@JulieMRodriguez Criticism has no intention to help, only to sting; feedback is from the heart and has intention to support & assist.
Question 2: Why do you think people criticize others?
It’s often a self-esteem issue, “The less I like myself the more I criticize other people.”
@SayItForwardNow I believe criticism comes from a place of fear and feelings of inferiority.
@70mq They feel threatened by your competence.
Question 3: What preconceptions can affect how you hear feedback, and how can you avoid confusing feedback with criticism?
@amypen64 Hard one for me. Being brought up in a negative household, I fear feedback and take it as criticism.
@harrisonia One’s state of mind before the interaction (criticism) occurs can heavily influence how the information is received.
@SaraRankin5 That there’s only one right way.
Question 4: How can you prepare yourself to receive feedback/criticism well?
@SistadaHealer Listen with an open mind & closed mouth; don’t take it personal – everything is a learning opportunity.
@SnowinRI By thoroughly listening to, without interruption, before even uttering your rebuttal. Two ears, one mouth: there’s a reason for that you know.
Question 5: How would you deal with unfair, undeserved criticism?
@TalentExch_Biz If things turn sour, ask to reconvene when everyone is calm and you can collect thoughts, documentation. Don’t tolerate abuse.
@PG_pmp It is difficult to stop others, the best approach is to review yourself. If things are good, then keep cool.
@NWarind Will try to find the justification if there’s any.
Thanks @TwisterKW for sharing so candidly what many of us have probably done in secret: “I’d like to think I could ask questions. Seek to understand? [But] Maybe dismiss them? Maybe cry? And then get mad at myself for that?”
Question 6: In the workplace, is it ever right to criticize someone in public? Why?
@EdNavigation Only if it’s a safety or danger issue. Otherwise, no. Enemies emerge quickly when respect is lacking.
@maat333 When it’s with respect and constructive, and there’s a benefit for the group (even as a lesson), sometimes it’s necessary.
Question 7: What goes wrong if no one gives feedback?
All the participants felt that feedback is necessary for sustained growth.
@FloraBarton Things may stay the same – or areas for development may never be realised! The status quo may never be challenged.
@BrainBlenderTec Things stagnate.
Question 8: Have you ever avoided giving someone feedback?
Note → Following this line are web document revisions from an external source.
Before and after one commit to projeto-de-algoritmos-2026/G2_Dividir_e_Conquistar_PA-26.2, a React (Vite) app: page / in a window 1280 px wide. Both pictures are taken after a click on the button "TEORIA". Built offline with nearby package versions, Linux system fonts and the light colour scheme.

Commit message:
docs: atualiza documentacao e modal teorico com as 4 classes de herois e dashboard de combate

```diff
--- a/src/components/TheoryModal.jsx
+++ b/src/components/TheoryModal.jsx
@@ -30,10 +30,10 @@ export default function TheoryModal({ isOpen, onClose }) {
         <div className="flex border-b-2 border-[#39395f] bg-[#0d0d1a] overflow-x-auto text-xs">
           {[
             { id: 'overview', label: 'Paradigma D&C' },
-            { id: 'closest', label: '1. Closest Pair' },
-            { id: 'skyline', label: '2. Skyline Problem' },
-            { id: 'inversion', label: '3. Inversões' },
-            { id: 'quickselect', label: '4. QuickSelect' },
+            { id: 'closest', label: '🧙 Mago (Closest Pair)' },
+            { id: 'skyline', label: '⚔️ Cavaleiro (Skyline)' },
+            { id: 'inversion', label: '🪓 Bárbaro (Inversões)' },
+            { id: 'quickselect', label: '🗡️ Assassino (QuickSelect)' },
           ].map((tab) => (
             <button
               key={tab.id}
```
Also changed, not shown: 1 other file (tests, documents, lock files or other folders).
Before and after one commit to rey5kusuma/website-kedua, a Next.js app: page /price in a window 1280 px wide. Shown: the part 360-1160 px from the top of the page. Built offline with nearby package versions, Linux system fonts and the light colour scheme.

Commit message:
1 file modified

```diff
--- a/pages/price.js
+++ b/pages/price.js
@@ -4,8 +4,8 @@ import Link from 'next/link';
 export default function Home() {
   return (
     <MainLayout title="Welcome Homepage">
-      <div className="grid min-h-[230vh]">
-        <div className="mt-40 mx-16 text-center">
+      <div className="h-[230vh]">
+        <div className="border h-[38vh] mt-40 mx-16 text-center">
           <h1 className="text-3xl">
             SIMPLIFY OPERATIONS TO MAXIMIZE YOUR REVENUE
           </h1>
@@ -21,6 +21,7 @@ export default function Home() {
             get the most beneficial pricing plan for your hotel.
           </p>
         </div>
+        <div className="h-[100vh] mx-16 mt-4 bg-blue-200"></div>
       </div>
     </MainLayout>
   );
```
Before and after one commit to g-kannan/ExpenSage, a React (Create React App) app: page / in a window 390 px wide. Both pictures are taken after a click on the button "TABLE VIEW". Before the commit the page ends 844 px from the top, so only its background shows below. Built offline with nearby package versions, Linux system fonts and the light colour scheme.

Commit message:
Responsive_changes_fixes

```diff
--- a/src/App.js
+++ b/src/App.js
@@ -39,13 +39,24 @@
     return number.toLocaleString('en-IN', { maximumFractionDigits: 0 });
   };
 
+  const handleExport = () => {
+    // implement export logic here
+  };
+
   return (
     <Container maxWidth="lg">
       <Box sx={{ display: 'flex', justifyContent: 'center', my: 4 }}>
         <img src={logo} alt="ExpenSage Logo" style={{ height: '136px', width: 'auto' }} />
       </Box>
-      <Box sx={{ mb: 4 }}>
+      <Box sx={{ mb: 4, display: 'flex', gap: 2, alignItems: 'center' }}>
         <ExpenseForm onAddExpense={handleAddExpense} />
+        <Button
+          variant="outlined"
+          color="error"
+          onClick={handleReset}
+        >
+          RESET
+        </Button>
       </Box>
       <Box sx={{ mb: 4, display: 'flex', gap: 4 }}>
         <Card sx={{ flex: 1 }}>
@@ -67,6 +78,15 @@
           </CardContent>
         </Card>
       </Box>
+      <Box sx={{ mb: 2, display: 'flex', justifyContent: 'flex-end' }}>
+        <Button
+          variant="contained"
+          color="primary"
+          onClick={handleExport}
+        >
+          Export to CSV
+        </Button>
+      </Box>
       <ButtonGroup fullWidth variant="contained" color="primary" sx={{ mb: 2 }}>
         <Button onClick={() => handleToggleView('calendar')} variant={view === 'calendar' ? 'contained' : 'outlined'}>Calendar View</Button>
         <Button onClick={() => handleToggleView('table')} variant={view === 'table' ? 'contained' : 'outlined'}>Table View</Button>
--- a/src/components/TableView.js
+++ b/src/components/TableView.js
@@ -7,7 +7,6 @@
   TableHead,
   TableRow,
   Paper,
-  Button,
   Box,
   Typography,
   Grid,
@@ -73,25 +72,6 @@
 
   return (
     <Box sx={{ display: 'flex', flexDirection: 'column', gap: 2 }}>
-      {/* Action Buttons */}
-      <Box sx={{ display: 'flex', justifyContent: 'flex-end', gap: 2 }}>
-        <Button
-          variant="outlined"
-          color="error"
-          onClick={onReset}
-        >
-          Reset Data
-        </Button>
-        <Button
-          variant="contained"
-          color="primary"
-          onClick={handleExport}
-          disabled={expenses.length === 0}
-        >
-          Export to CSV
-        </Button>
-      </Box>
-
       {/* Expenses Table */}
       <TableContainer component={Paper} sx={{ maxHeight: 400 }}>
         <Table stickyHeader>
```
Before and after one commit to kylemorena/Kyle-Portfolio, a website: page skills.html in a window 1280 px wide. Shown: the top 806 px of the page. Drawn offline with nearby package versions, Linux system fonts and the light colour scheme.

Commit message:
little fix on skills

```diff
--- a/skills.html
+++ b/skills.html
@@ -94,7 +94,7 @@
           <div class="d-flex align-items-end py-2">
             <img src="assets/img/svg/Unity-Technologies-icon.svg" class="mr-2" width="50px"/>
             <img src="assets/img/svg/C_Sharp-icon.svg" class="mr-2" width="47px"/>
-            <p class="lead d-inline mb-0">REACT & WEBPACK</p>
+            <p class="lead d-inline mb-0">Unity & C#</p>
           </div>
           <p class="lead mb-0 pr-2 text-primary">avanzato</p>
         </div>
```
Why was that?
@E_Toohig When I perceive they are not open and ready for my honesty.
@MduduziTNtuli I always give feedback because it’s important to give feedback for a person to excel.
Question 9: How does feedback/criticism differ one-on-one compared with online or written?
@MicheleDD_MT Recommend that constructive feedback not be online/written. Can be misinterpreted. Cannot clarify intention or get specifics.
@Midgie_MT For me the difference is when said in person, you hear it, digest it and it’s done. Also can get immediate clarification.
Question 10: When giving feedback, how can you make sure it doesn’t sound like criticism?
@Yolande_MT Begin and end the feedback conversation on a positive note. Remember that it’s not a blame-and-shame session.
Finally, we share this advice from @Jikster2009: “I like the concept of the emotional piggy bank, earning the right to give considerations by building up credits of praise.”
Next time, on #MTtalk…
Giving feedback is a key part of coaching. How successful is your manager in coaching you? Please cast your vote in our Twitter poll here.
In our next #MTtalk, on Friday, March 3, we’ll discuss “Coaching Skills for Managers,” a topic suggested by one of our regular participants, @PramodDrSolanki. We’ll look at different ways of coaching and discuss the impact of coaching on performance. Please join us at 1pm EST / 6pm GMT.
To participate in our chat about coaching skills for managers, type #MTtalk in the Twitter search function. Then, click on “All Tweets” and you’ll be able to follow the live chat feed. To join the conversation, simply include #MTtalk in your tweet and it will show up in the chat feed.
In the meantime, here are some resources about criticism and feedback: